_What is needed_
If an entry below holds a picture, skip the picture and copy everything else exactly.

----------------

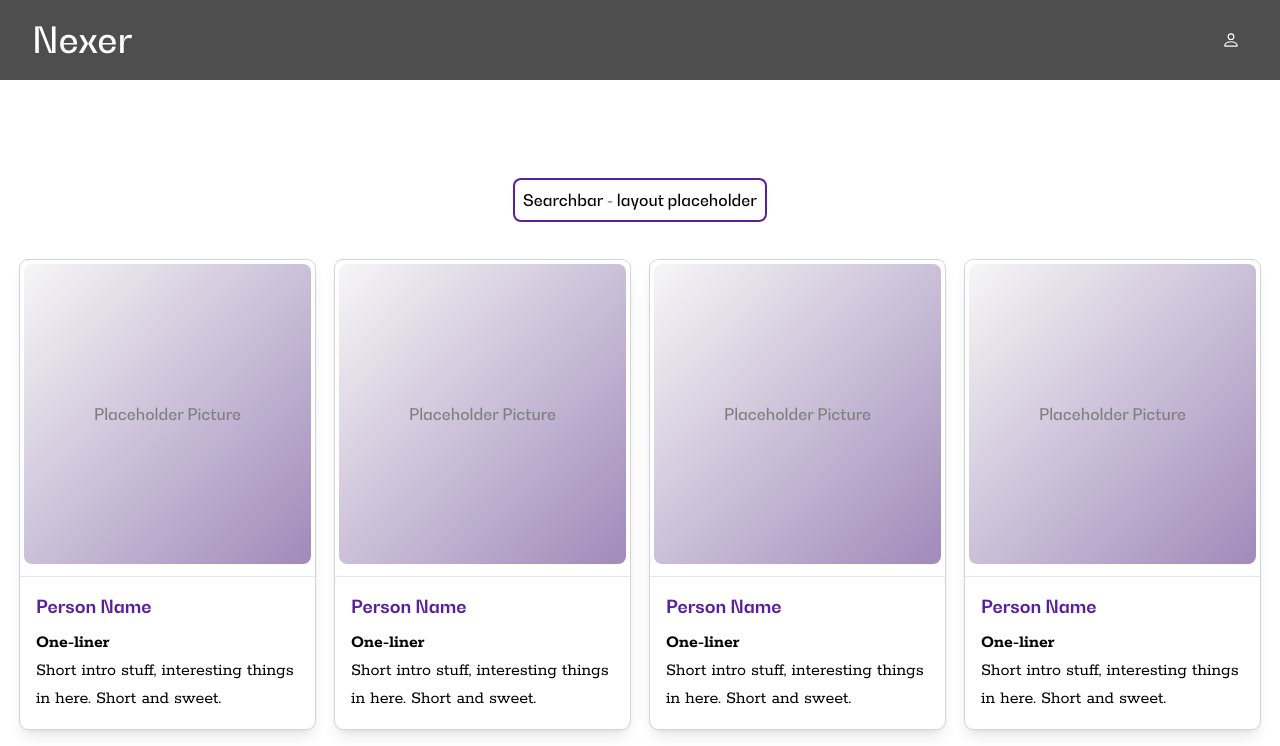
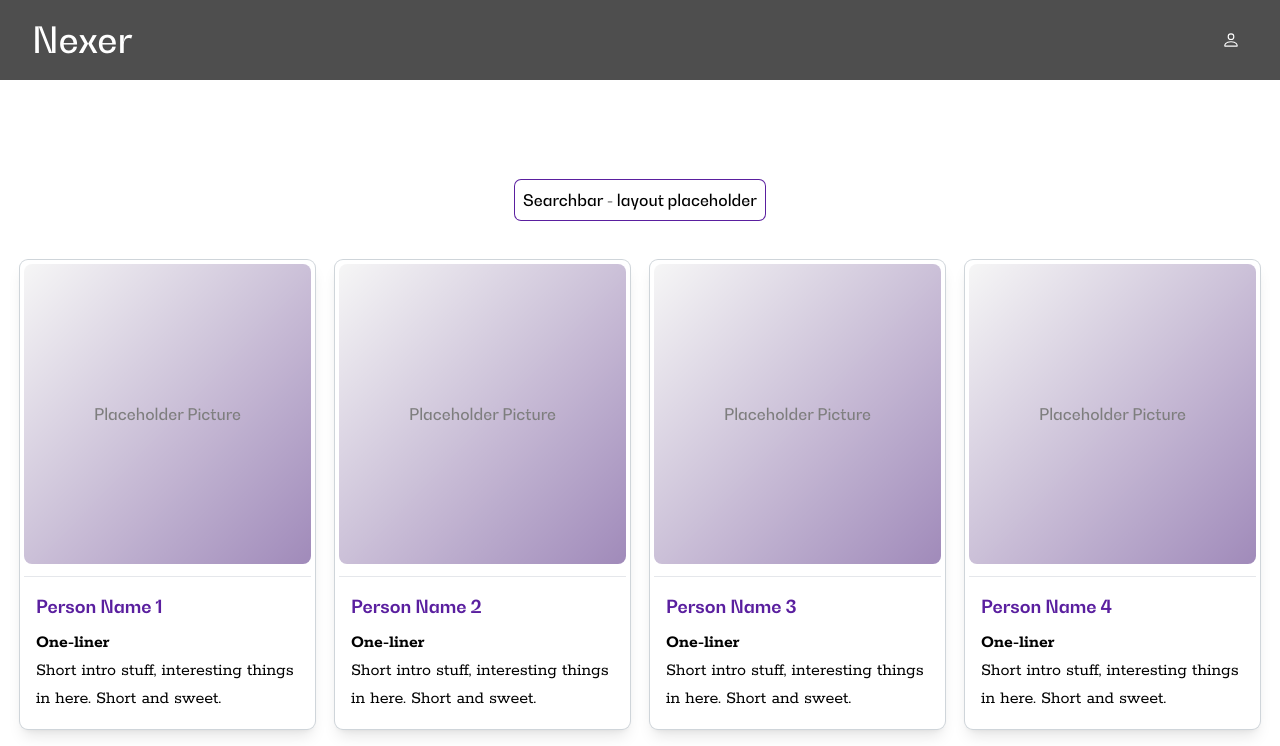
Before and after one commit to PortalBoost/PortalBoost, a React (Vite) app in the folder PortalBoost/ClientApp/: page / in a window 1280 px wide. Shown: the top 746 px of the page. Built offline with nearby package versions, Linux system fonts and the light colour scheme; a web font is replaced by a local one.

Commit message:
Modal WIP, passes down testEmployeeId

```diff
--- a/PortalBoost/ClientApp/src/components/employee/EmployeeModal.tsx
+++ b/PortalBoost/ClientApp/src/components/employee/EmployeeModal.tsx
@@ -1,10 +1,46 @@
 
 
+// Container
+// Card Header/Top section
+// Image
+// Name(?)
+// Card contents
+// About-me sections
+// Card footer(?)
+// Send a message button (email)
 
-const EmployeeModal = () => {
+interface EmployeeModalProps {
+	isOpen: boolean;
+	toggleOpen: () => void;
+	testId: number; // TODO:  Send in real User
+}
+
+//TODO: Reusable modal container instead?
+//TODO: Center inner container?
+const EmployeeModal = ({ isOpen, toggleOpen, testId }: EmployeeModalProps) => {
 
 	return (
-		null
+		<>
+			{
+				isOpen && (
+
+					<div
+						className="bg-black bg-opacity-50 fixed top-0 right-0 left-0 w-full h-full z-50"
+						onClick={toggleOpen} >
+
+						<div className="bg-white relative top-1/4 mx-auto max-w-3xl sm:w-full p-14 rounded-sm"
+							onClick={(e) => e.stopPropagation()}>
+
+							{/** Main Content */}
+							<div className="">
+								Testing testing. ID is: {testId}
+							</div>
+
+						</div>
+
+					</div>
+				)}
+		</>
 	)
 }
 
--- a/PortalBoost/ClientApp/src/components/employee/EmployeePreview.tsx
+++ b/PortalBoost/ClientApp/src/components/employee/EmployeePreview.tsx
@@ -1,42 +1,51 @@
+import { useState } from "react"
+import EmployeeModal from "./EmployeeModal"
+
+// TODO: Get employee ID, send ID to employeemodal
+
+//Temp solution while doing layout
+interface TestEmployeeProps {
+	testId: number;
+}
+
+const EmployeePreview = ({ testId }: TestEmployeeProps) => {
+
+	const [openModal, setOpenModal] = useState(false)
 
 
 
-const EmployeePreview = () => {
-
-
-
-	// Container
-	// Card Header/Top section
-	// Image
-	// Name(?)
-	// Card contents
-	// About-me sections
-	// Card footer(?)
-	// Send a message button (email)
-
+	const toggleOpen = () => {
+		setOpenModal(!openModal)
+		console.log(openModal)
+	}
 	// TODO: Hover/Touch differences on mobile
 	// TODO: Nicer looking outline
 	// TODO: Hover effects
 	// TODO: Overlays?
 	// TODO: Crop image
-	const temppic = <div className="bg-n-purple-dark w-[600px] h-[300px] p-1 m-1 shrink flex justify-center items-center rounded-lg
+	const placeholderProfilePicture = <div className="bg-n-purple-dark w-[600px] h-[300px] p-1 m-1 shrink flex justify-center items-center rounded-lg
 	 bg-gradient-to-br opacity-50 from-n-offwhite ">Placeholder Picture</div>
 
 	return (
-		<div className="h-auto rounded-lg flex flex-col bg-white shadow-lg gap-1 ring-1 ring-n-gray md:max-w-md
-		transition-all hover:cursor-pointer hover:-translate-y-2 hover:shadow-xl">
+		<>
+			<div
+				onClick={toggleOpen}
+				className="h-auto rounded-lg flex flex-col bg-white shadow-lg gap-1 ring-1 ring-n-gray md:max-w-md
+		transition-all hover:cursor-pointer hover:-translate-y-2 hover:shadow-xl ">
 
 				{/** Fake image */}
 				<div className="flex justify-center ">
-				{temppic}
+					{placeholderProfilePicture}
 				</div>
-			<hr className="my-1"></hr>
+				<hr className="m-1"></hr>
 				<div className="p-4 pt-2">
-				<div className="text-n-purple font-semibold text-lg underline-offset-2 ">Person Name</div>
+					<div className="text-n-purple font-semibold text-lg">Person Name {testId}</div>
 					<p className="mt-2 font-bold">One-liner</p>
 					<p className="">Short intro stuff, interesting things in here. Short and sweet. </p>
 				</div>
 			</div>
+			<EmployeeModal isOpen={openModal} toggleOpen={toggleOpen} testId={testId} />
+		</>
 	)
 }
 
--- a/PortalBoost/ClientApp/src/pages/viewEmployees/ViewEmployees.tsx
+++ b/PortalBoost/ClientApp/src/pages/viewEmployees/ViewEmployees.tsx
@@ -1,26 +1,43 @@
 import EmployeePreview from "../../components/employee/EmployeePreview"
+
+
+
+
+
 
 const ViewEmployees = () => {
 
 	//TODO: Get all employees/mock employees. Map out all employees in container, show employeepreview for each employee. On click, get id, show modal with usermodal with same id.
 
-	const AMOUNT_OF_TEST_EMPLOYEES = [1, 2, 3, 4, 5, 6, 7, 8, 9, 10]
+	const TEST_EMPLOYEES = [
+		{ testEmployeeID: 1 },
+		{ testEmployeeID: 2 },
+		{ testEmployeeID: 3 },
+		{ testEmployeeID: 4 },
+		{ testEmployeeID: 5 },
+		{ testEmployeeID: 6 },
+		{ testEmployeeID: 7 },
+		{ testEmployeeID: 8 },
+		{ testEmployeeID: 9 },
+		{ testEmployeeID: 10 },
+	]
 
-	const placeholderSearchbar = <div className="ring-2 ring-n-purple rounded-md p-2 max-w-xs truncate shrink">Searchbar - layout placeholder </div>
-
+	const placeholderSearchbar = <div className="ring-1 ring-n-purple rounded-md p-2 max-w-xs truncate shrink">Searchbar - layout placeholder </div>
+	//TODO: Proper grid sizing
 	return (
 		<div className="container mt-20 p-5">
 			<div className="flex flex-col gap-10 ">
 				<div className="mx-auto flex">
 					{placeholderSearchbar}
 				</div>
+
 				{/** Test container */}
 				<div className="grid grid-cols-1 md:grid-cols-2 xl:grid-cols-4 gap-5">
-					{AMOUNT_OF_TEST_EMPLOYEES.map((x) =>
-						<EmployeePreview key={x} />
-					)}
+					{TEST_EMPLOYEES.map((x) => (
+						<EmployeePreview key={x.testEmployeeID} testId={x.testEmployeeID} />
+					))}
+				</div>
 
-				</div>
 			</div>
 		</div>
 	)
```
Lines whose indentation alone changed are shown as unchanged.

----------------

_Answer section_
Before and after one commit to PortalBoost/PortalBoost, a React (Vite) app in the folder PortalBoost/ClientApp/: page / in a window 1280 px wide. Shown: the top 746 px of the page. Built offline with nearby package versions, Linux system fonts and the light colour scheme; a web font is replaced by a local one.

Commit message:
Modal WIP, passes down testEmployeeId

```diff
--- a/PortalBoost/ClientApp/src/components/employee/EmployeeModal.tsx
+++ b/PortalBoost/ClientApp/src/components/employee/EmployeeModal.tsx
@@ -1,10 +1,46 @@
 
 
+// Container
+// Card Header/Top section
+// Image
+// Name(?)
+// Card contents
+// About-me sections
+// Card footer(?)
+// Send a message button (email)
 
-const EmployeeModal = () => {
+interface EmployeeModalProps {
+	isOpen: boolean;
+	toggleOpen: () => void;
+	testId: number; // TODO:  Send in real User
+}
+
+//TODO: Reusable modal container instead?
+//TODO: Center inner container?
+const EmployeeModal = ({ isOpen, toggleOpen, testId }: EmployeeModalProps) => {
 
 	return (
-		null
+		<>
+			{
+				isOpen && (
+
+					<div
+						className="bg-black bg-opacity-50 fixed top-0 right-0 left-0 w-full h-full z-50"
+						onClick={toggleOpen} >
+
+						<div className="bg-white relative top-1/4 mx-auto max-w-3xl sm:w-full p-14 rounded-sm"
+							onClick={(e) => e.stopPropagation()}>
+
+							{/** Main Content */}
+							<div className="">
+								Testing testing. ID is: {testId}
+							</div>
+
+						</div>
+
+					</div>
+				)}
+		</>
 	)
 }
 
--- a/PortalBoost/ClientApp/src/components/employee/EmployeePreview.tsx
+++ b/PortalBoost/ClientApp/src/components/employee/EmployeePreview.tsx
@@ -1,42 +1,51 @@
+import { useState } from "react"
+import EmployeeModal from "./EmployeeModal"
+
+// TODO: Get employee ID, send ID to employeemodal
+
+//Temp solution while doing layout
+interface TestEmployeeProps {
+	testId: number;
+}
+
+const EmployeePreview = ({ testId }: TestEmployeeProps) => {
+
+	const [openModal, setOpenModal] = useState(false)
 
 
 
-const EmployeePreview = () => {
-
-
-
-	// Container
-	// Card Header/Top section
-	// Image
-	// Name(?)
-	// Card contents
-	// About-me sections
-	// Card footer(?)
-	// Send a message button (email)
-
+	const toggleOpen = () => {
+		setOpenModal(!openModal)
+		console.log(openModal)
+	}
 	// TODO: Hover/Touch differences on mobile
 	// TODO: Nicer looking outline
 	// TODO: Hover effects
 	// TODO: Overlays?
 	// TODO: Crop image
-	const temppic = <div className="bg-n-purple-dark w-[600px] h-[300px] p-1 m-1 shrink flex justify-center items-center rounded-lg
+	const placeholderProfilePicture = <div className="bg-n-purple-dark w-[600px] h-[300px] p-1 m-1 shrink flex justify-center items-center rounded-lg
 	 bg-gradient-to-br opacity-50 from-n-offwhite ">Placeholder Picture</div>
 
 	return (
-		<div className="h-auto rounded-lg flex flex-col bg-white shadow-lg gap-1 ring-1 ring-n-gray md:max-w-md
-		transition-all hover:cursor-pointer hover:-translate-y-2 hover:shadow-xl">
+		<>
+			<div
+				onClick={toggleOpen}
+				className="h-auto rounded-lg flex flex-col bg-white shadow-lg gap-1 ring-1 ring-n-gray md:max-w-md
+		transition-all hover:cursor-pointer hover:-translate-y-2 hover:shadow-xl ">
 
 				{/** Fake image */}
 				<div className="flex justify-center ">
-				{temppic}
+					{placeholderProfilePicture}
 				</div>
-			<hr className="my-1"></hr>
+				<hr className="m-1"></hr>
 				<div className="p-4 pt-2">
-				<div className="text-n-purple font-semibold text-lg underline-offset-2 ">Person Name</div>
+					<div className="text-n-purple font-semibold text-lg">Person Name {testId}</div>
 					<p className="mt-2 font-bold">One-liner</p>
 					<p className="">Short intro stuff, interesting things in here. Short and sweet. </p>
 				</div>
 			</div>
+			<EmployeeModal isOpen={openModal} toggleOpen={toggleOpen} testId={testId} />
+		</>
 	)
 }
 
--- a/PortalBoost/ClientApp/src/pages/viewEmployees/ViewEmployees.tsx
+++ b/PortalBoost/ClientApp/src/pages/viewEmployees/ViewEmployees.tsx
@@ -1,26 +1,43 @@
 import EmployeePreview from "../../components/employee/EmployeePreview"
+
+
+
+
+
 
 const ViewEmployees = () => {
 
 	//TODO: Get all employees/mock employees. Map out all employees in container, show employeepreview for each employee. On click, get id, show modal with usermodal with same id.
 
-	const AMOUNT_OF_TEST_EMPLOYEES = [1, 2, 3, 4, 5, 6, 7, 8, 9, 10]
+	const TEST_EMPLOYEES = [
+		{ testEmployeeID: 1 },
+		{ testEmployeeID: 2 },
+		{ testEmployeeID: 3 },
+		{ testEmployeeID: 4 },
+		{ testEmployeeID: 5 },
+		{ testEmployeeID: 6 },
+		{ testEmployeeID: 7 },
+		{ testEmployeeID: 8 },
+		{ testEmployeeID: 9 },
+		{ testEmployeeID: 10 },
+	]
 
-	const placeholderSearchbar = <div className="ring-2 ring-n-purple rounded-md p-2 max-w-xs truncate shrink">Searchbar - layout placeholder </div>
-
+	const placeholderSearchbar = <div className="ring-1 ring-n-purple rounded-md p-2 max-w-xs truncate shrink">Searchbar - layout placeholder </div>
+	//TODO: Proper grid sizing
 	return (
 		<div className="container mt-20 p-5">
 			<div className="flex flex-col gap-10 ">
 				<div className="mx-auto flex">
 					{placeholderSearchbar}
 				</div>
+
 				{/** Test container */}
 				<div className="grid grid-cols-1 md:grid-cols-2 xl:grid-cols-4 gap-5">
-					{AMOUNT_OF_TEST_EMPLOYEES.map((x) =>
-						<EmployeePreview key={x} />
-					)}
+					{TEST_EMPLOYEES.map((x) => (
+						<EmployeePreview key={x.testEmployeeID} testId={x.testEmployeeID} />
+					))}
+				</div>
 
-				</div>
 			</div>
 		</div>
 	)
```
Lines whose indentation alone changed are shown as unchanged.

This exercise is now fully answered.